* **Data for processing**:
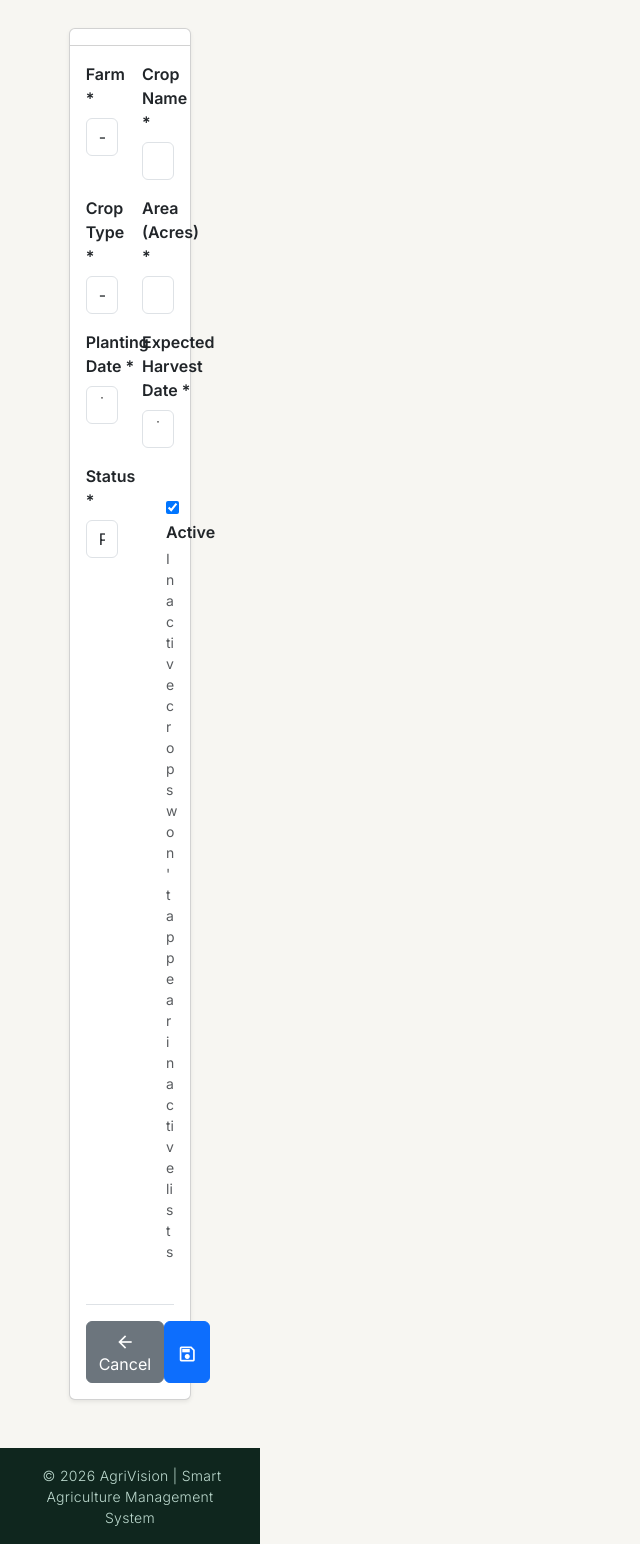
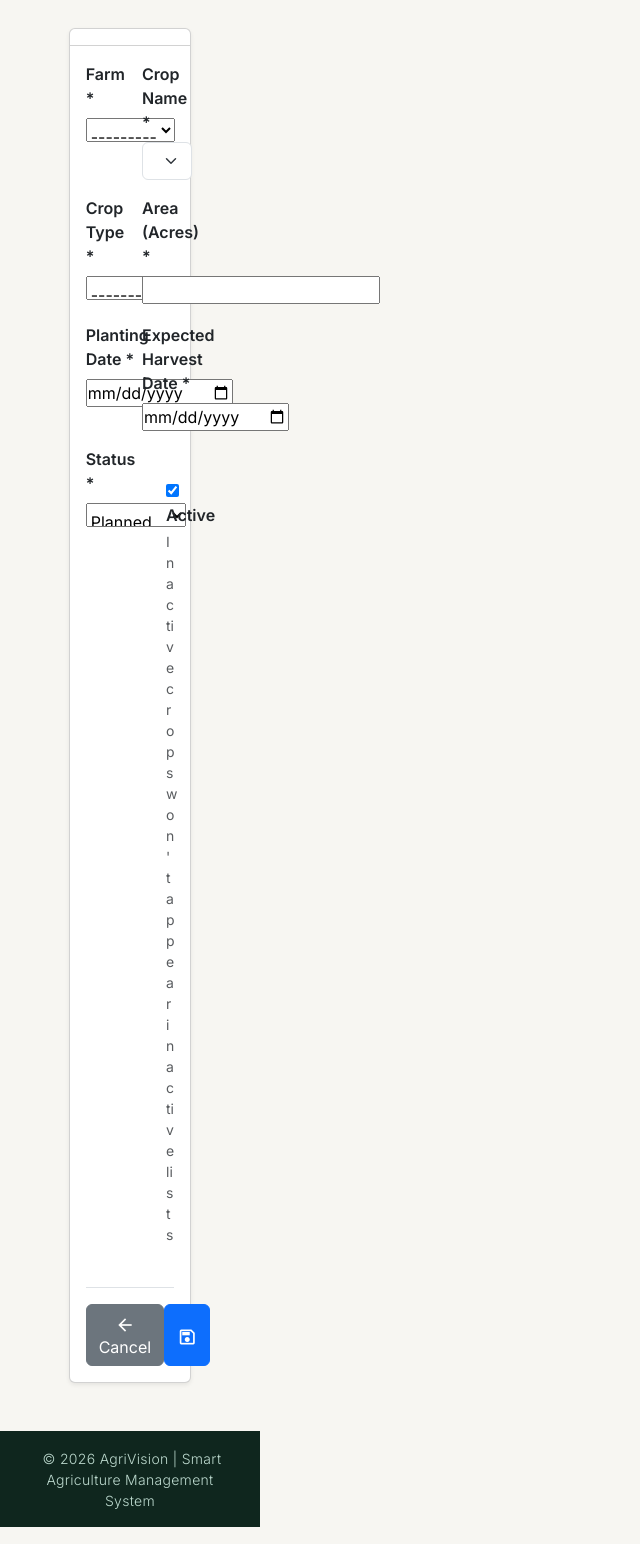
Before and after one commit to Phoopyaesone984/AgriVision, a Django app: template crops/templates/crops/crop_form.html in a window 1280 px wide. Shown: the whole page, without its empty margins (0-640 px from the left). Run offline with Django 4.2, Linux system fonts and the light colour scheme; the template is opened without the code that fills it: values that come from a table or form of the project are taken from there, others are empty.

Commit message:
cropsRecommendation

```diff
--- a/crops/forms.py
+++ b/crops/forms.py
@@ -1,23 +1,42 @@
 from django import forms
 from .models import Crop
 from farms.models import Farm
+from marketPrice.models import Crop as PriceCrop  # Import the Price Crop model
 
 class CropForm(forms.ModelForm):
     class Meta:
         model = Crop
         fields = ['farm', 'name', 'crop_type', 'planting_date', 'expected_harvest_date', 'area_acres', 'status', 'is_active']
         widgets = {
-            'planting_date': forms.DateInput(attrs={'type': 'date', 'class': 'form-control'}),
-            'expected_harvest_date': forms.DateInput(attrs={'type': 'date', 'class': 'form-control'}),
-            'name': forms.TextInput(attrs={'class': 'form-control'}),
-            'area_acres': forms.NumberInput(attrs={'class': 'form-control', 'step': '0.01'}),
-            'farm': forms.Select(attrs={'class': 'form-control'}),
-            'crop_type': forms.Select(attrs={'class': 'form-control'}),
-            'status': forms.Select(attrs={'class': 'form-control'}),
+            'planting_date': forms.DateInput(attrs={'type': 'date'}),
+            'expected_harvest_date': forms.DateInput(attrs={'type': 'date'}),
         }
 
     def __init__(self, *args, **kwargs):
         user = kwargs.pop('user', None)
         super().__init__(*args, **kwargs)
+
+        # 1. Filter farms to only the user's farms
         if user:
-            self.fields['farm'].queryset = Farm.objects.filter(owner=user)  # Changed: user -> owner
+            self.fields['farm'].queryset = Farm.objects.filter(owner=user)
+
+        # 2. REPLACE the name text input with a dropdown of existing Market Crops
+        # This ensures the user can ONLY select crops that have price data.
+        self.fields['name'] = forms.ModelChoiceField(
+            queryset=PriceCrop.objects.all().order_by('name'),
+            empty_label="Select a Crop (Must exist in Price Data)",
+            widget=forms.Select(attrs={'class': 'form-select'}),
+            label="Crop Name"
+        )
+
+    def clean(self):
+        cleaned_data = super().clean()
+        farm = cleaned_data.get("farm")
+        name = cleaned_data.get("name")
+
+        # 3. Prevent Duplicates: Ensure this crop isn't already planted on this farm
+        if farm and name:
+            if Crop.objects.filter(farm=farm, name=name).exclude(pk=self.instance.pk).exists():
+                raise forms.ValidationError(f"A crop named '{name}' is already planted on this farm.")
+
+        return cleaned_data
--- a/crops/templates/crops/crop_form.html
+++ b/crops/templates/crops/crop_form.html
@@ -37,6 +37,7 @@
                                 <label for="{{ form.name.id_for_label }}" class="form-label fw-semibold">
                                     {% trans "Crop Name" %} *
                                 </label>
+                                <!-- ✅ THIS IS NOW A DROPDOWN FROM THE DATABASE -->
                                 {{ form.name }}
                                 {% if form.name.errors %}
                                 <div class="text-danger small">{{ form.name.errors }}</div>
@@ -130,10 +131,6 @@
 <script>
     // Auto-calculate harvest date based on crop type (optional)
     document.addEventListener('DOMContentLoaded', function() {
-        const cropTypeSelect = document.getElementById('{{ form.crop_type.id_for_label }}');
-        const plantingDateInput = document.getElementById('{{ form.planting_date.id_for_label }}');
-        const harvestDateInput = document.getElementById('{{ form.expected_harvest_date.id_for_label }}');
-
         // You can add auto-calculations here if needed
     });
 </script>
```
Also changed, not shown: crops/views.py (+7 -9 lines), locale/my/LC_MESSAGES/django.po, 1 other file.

* * *

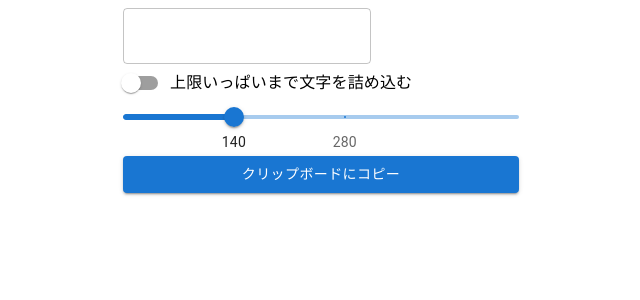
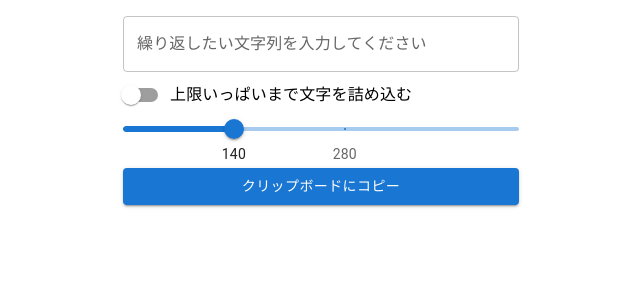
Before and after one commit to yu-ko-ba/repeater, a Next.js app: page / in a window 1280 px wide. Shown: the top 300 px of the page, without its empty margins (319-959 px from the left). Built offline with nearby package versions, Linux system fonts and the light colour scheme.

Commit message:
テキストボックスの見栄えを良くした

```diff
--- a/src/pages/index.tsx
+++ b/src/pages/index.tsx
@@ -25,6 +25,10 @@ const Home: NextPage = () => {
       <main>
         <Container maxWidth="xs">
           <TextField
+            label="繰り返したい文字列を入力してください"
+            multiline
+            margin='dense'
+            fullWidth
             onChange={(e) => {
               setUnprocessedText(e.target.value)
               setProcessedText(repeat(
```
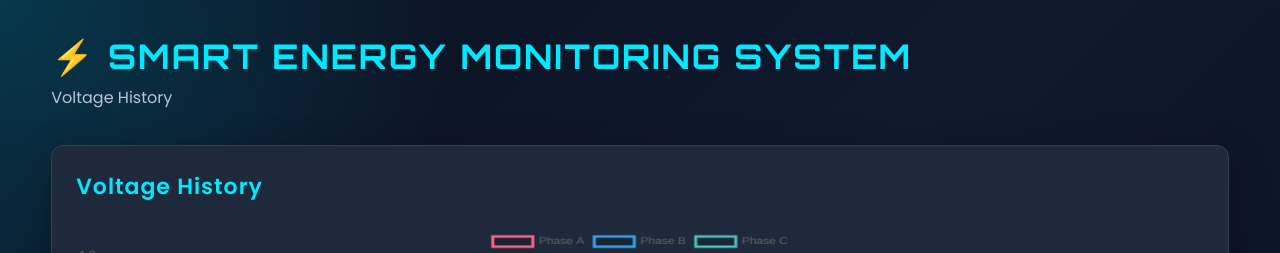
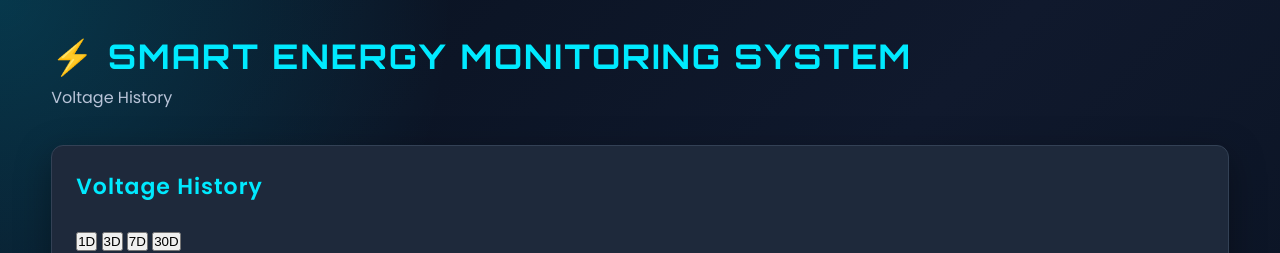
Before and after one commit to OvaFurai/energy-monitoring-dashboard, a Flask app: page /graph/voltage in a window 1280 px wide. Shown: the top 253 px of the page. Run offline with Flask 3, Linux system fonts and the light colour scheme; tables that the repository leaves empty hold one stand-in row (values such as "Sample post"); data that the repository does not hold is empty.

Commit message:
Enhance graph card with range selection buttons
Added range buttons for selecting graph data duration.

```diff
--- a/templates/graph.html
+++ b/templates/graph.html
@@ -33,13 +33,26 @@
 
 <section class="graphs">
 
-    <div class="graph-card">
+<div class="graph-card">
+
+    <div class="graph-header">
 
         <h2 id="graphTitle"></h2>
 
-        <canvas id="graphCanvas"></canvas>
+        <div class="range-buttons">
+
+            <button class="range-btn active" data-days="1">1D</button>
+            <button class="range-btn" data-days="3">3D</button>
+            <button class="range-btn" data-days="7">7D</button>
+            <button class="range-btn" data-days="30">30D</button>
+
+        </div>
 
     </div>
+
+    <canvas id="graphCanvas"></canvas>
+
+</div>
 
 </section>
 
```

* **Task description**:
Find the string "user" in the listing and return every line that holds it.

* **Response box**:
         user = kwargs.pop('user', None)
+        # 1. Filter farms to only the user's farms
         if user:
-            self.fields['farm'].queryset = Farm.objects.filter(owner=user)  # Changed: user -> owner
+            self.fields['farm'].queryset = Farm.objects.filter(owner=user)
+        # This ensures the user can ONLY select crops that have price data.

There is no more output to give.